**Directions for this task:**
Copy exactly the lines of the material below that run from the one containing "sequenceDiagram" through the one containing "38.331 §5.3.3.5]</small> (+34704032ms)". Copy no other lines.

**Record excerpts:**
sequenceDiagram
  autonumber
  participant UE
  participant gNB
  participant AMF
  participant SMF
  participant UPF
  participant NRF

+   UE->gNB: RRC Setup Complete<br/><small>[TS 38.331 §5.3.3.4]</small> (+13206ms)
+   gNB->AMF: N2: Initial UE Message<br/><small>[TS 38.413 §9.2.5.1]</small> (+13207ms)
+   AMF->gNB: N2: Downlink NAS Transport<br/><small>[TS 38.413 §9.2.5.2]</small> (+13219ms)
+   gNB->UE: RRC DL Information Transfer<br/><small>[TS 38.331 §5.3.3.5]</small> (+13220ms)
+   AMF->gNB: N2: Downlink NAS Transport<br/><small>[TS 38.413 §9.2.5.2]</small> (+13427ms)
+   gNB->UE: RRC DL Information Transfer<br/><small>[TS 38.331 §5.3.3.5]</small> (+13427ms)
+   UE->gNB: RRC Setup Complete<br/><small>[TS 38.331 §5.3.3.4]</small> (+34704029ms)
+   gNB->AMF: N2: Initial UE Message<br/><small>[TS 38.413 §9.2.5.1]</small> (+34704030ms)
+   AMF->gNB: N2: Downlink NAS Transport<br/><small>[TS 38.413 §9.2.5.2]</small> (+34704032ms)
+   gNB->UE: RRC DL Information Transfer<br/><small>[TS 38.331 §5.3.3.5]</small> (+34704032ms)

--

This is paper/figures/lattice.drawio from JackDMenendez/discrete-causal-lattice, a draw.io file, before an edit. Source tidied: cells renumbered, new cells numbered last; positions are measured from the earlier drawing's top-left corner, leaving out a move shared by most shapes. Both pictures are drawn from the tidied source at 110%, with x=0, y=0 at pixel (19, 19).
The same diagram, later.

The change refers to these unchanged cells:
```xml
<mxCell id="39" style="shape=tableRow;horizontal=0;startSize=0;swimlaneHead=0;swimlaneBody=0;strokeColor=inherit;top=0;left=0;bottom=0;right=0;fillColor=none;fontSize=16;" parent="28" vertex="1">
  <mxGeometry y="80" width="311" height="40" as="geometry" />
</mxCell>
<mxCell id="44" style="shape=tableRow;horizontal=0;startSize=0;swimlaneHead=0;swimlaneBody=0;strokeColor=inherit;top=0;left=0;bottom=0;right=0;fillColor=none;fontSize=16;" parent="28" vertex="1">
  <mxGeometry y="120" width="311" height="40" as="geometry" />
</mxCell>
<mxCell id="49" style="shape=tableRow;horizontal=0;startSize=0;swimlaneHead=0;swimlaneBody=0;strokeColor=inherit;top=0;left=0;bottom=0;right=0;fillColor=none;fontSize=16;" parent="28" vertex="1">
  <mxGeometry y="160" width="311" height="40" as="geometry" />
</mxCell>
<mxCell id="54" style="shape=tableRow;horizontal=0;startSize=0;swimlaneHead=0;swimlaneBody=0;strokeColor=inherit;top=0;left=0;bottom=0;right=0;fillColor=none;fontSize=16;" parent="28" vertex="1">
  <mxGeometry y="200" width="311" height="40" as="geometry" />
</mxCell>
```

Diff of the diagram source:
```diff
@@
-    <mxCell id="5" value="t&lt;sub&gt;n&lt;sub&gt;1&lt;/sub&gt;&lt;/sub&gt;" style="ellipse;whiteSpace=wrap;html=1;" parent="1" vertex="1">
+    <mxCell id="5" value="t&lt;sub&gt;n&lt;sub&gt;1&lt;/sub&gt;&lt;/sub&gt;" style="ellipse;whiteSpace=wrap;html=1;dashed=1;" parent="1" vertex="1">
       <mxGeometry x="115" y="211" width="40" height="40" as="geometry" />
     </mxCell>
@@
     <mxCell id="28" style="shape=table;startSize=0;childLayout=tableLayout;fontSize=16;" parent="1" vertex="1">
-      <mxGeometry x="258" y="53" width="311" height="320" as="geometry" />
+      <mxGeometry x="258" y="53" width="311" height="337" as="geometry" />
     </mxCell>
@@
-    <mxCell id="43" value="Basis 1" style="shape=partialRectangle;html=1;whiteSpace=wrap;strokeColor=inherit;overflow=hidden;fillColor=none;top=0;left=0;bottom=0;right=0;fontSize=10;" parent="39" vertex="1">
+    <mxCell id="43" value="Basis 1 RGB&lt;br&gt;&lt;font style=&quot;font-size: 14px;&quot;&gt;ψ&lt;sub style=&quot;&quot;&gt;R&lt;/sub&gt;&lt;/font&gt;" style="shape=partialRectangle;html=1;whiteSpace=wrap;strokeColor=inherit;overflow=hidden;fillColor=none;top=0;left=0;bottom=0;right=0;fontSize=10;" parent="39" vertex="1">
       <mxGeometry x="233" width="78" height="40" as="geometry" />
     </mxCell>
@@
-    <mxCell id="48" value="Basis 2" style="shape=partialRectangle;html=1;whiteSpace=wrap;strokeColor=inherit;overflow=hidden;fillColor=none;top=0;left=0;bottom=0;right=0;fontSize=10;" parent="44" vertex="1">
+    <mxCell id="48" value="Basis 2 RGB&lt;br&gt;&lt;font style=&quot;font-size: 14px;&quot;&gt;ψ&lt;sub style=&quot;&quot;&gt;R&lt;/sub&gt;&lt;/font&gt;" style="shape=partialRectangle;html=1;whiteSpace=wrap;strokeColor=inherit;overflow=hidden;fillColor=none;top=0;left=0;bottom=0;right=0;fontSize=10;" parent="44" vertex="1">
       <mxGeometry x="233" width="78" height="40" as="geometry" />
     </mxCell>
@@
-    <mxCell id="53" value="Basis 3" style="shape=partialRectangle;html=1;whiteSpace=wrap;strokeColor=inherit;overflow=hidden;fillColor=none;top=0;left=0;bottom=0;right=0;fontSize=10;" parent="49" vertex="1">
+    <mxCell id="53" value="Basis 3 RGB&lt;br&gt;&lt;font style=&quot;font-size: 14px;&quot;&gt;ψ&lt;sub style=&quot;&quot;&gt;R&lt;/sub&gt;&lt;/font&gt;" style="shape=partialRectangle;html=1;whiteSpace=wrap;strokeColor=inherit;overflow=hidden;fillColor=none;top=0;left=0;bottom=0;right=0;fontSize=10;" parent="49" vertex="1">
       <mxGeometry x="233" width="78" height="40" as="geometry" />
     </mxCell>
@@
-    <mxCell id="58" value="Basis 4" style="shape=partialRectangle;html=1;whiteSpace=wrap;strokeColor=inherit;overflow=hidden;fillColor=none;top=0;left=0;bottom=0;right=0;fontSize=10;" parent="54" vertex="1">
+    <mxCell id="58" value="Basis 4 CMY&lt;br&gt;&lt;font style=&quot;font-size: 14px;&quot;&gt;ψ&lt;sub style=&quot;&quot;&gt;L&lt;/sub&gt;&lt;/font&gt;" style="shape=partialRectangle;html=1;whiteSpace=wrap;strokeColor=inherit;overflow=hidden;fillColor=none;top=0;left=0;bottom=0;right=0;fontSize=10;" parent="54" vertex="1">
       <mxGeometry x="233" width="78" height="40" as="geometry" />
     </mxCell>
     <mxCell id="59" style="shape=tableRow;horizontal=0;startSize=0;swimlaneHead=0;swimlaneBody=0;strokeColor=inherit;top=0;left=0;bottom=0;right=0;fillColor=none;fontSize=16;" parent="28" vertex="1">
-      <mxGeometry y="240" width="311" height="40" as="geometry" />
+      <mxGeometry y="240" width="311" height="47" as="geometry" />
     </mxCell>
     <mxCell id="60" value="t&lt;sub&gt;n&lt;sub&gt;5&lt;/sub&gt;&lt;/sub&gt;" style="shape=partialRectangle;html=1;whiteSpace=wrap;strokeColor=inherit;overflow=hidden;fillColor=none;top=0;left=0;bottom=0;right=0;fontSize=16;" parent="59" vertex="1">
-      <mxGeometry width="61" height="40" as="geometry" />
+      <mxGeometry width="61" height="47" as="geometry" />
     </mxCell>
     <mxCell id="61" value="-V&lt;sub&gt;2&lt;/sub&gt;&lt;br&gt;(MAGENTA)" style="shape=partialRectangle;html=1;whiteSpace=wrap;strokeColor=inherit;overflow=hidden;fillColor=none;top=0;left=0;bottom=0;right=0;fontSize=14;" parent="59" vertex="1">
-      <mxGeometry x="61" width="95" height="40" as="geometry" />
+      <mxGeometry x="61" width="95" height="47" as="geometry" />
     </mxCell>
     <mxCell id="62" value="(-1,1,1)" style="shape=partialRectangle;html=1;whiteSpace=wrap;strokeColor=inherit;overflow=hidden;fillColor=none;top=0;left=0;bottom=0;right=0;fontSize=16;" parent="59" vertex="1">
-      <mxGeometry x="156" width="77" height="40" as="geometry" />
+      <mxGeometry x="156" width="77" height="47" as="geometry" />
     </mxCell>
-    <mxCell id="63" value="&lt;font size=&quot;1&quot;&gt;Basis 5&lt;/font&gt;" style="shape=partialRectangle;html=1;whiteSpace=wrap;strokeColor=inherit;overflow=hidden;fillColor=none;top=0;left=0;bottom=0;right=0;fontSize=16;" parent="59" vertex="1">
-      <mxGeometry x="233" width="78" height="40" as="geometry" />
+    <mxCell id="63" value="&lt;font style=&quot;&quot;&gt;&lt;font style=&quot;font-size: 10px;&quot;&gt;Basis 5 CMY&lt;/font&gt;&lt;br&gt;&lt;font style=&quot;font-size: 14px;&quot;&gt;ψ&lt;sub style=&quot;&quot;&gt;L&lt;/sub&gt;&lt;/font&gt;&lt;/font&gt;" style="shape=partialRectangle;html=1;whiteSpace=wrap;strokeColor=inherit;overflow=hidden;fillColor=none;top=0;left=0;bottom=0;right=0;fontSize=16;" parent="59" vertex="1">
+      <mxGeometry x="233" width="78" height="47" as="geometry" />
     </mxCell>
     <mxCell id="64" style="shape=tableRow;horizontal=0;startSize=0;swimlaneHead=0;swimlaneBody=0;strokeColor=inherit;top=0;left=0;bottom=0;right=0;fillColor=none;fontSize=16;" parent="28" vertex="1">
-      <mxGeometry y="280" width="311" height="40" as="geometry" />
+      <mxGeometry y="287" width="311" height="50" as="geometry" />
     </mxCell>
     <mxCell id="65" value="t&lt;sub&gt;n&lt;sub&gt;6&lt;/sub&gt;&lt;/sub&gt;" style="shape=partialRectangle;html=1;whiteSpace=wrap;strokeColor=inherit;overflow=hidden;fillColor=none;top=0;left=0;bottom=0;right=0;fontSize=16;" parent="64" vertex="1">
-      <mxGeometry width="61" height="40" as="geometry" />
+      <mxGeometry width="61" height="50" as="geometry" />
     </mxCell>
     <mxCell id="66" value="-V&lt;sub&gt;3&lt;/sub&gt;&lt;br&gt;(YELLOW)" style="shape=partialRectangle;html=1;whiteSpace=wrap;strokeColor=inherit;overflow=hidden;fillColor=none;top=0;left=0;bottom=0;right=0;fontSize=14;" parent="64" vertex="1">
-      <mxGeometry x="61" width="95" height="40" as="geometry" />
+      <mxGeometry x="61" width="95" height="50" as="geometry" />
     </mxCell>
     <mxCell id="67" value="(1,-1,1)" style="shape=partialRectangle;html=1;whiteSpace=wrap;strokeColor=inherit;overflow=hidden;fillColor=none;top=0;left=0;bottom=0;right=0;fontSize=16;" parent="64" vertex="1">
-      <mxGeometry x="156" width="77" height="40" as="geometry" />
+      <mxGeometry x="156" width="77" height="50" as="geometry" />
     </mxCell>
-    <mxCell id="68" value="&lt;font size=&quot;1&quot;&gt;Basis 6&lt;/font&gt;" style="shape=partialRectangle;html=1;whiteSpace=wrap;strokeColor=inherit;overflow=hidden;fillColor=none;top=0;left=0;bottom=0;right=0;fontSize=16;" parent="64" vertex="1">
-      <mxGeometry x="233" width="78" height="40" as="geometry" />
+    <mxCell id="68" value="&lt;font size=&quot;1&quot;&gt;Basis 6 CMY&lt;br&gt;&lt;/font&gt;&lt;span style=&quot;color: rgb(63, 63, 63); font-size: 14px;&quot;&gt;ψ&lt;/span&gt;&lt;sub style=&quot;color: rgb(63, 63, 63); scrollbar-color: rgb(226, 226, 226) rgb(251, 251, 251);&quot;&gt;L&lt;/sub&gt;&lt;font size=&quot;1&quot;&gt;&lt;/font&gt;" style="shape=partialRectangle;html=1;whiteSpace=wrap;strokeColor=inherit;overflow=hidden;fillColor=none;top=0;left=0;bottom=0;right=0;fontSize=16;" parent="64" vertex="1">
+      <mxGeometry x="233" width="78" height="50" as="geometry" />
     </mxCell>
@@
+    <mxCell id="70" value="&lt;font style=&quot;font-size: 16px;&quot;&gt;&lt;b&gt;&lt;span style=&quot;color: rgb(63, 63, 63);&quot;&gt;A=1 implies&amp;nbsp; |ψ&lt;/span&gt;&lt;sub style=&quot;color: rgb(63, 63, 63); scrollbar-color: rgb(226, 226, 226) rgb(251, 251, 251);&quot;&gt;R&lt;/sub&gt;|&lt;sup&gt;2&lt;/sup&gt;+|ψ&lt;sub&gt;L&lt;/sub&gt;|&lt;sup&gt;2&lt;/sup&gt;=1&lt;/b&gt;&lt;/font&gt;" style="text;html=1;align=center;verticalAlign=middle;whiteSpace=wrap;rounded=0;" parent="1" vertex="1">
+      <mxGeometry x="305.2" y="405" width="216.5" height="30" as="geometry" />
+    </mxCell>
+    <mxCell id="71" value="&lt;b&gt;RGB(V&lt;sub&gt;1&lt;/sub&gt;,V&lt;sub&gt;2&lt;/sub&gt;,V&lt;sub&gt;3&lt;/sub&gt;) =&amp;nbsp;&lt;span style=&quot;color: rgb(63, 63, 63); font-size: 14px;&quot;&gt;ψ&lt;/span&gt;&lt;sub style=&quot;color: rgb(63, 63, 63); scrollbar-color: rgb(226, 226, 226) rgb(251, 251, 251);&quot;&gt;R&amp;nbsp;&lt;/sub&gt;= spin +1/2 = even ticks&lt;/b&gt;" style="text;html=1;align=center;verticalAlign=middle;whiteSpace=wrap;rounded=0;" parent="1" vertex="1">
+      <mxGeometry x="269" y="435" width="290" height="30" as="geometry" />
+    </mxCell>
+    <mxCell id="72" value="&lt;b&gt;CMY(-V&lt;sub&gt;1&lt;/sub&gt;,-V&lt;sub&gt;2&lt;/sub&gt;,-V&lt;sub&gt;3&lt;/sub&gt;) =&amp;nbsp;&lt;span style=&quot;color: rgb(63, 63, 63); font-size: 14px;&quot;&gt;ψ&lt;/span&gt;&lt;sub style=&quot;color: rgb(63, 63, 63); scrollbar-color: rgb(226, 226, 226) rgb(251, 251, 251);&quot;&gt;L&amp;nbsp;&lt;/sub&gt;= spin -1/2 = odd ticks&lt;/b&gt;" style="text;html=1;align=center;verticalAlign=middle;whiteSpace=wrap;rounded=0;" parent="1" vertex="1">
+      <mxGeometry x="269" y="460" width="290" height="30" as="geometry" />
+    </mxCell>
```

**Result below:**
sequenceDiagram
  autonumber
  participant UE
  participant gNB
  participant AMF
  participant SMF
  participant UPF
  participant NRF

+   UE->gNB: RRC Setup Complete<br/><small>[TS 38.331 §5.3.3.4]</small> (+13206ms)
+   gNB->AMF: N2: Initial UE Message<br/><small>[TS 38.413 §9.2.5.1]</small> (+13207ms)
+   AMF->gNB: N2: Downlink NAS Transport<br/><small>[TS 38.413 §9.2.5.2]</small> (+13219ms)
+   gNB->UE: RRC DL Information Transfer<br/><small>[TS 38.331 §5.3.3.5]</small> (+13220ms)
+   AMF->gNB: N2: Downlink NAS Transport<br/><small>[TS 38.413 §9.2.5.2]</small> (+13427ms)
+   gNB->UE: RRC DL Information Transfer<br/><small>[TS 38.331 §5.3.3.5]</small> (+13427ms)
+   UE->gNB: RRC Setup Complete<br/><small>[TS 38.331 §5.3.3.4]</small> (+34704029ms)
+   gNB->AMF: N2: Initial UE Message<br/><small>[TS 38.413 §9.2.5.1]</small> (+34704030ms)
+   AMF->gNB: N2: Downlink NAS Transport<br/><small>[TS 38.413 §9.2.5.2]</small> (+34704032ms)
+   gNB->UE: RRC DL Information Transfer<br/><small>[TS 38.331 §5.3.3.5]</small> (+34704032ms)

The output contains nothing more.